Assigned task -
Every entry needs to be given again exactly as it reads.

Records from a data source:

┌────────

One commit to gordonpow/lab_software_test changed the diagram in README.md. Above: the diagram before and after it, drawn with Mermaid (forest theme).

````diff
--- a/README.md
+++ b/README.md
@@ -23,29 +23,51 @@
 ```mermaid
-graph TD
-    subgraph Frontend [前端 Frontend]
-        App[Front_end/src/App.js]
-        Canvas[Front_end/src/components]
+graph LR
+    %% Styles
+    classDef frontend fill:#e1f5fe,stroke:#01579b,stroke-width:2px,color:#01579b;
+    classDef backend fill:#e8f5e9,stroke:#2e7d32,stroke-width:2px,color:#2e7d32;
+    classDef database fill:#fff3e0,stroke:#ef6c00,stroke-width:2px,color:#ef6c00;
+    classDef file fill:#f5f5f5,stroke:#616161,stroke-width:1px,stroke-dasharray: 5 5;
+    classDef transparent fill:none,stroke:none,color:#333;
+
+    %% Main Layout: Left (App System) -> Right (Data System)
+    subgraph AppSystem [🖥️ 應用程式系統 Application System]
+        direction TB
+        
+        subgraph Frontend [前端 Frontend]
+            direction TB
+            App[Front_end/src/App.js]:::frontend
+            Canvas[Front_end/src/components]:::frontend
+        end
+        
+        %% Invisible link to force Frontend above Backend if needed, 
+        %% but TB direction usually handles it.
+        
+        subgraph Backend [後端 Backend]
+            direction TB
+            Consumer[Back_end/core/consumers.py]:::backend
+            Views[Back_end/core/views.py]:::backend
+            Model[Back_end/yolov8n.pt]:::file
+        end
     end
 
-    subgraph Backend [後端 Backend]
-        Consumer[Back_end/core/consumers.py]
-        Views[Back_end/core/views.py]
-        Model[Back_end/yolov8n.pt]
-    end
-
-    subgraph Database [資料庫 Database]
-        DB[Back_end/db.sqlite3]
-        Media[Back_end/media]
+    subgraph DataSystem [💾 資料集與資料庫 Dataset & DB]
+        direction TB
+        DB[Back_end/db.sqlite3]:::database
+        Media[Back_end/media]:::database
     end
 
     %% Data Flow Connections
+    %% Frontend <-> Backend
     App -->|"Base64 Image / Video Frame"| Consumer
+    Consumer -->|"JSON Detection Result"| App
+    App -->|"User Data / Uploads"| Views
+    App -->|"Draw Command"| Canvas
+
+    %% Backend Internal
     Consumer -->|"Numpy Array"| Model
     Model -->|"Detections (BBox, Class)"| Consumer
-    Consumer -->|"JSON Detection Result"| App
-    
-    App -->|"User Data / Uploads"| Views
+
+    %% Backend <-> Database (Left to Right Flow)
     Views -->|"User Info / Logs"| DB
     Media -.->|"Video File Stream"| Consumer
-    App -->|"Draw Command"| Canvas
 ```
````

└────────

Solution for this exercise -
One commit to gordonpow/lab_software_test changed the diagram in README.md. Above: the diagram before and after it, drawn with Mermaid (forest theme).

````diff
--- a/README.md
+++ b/README.md
@@ -23,29 +23,51 @@
 ```mermaid
-graph TD
-    subgraph Frontend [前端 Frontend]
-        App[Front_end/src/App.js]
-        Canvas[Front_end/src/components]
+graph LR
+    %% Styles
+    classDef frontend fill:#e1f5fe,stroke:#01579b,stroke-width:2px,color:#01579b;
+    classDef backend fill:#e8f5e9,stroke:#2e7d32,stroke-width:2px,color:#2e7d32;
+    classDef database fill:#fff3e0,stroke:#ef6c00,stroke-width:2px,color:#ef6c00;
+    classDef file fill:#f5f5f5,stroke:#616161,stroke-width:1px,stroke-dasharray: 5 5;
+    classDef transparent fill:none,stroke:none,color:#333;
+
+    %% Main Layout: Left (App System) -> Right (Data System)
+    subgraph AppSystem [🖥️ 應用程式系統 Application System]
+        direction TB
+        
+        subgraph Frontend [前端 Frontend]
+            direction TB
+            App[Front_end/src/App.js]:::frontend
+            Canvas[Front_end/src/components]:::frontend
+        end
+        
+        %% Invisible link to force Frontend above Backend if needed, 
+        %% but TB direction usually handles it.
+        
+        subgraph Backend [後端 Backend]
+            direction TB
+            Consumer[Back_end/core/consumers.py]:::backend
+            Views[Back_end/core/views.py]:::backend
+            Model[Back_end/yolov8n.pt]:::file
+        end
     end
 
-    subgraph Backend [後端 Backend]
-        Consumer[Back_end/core/consumers.py]
-        Views[Back_end/core/views.py]
-        Model[Back_end/yolov8n.pt]
-    end
-
-    subgraph Database [資料庫 Database]
-        DB[Back_end/db.sqlite3]
-        Media[Back_end/media]
+    subgraph DataSystem [💾 資料集與資料庫 Dataset & DB]
+        direction TB
+        DB[Back_end/db.sqlite3]:::database
+        Media[Back_end/media]:::database
     end
 
     %% Data Flow Connections
+    %% Frontend <-> Backend
     App -->|"Base64 Image / Video Frame"| Consumer
+    Consumer -->|"JSON Detection Result"| App
+    App -->|"User Data / Uploads"| Views
+    App -->|"Draw Command"| Canvas
+
+    %% Backend Internal
     Consumer -->|"Numpy Array"| Model
     Model -->|"Detections (BBox, Class)"| Consumer
-    Consumer -->|"JSON Detection Result"| App
-    
-    App -->|"User Data / Uploads"| Views
+
+    %% Backend <-> Database (Left to Right Flow)
     Views -->|"User Info / Logs"| DB
     Media -.->|"Video File Stream"| Consumer
-    App -->|"Draw Command"| Canvas
 ```
````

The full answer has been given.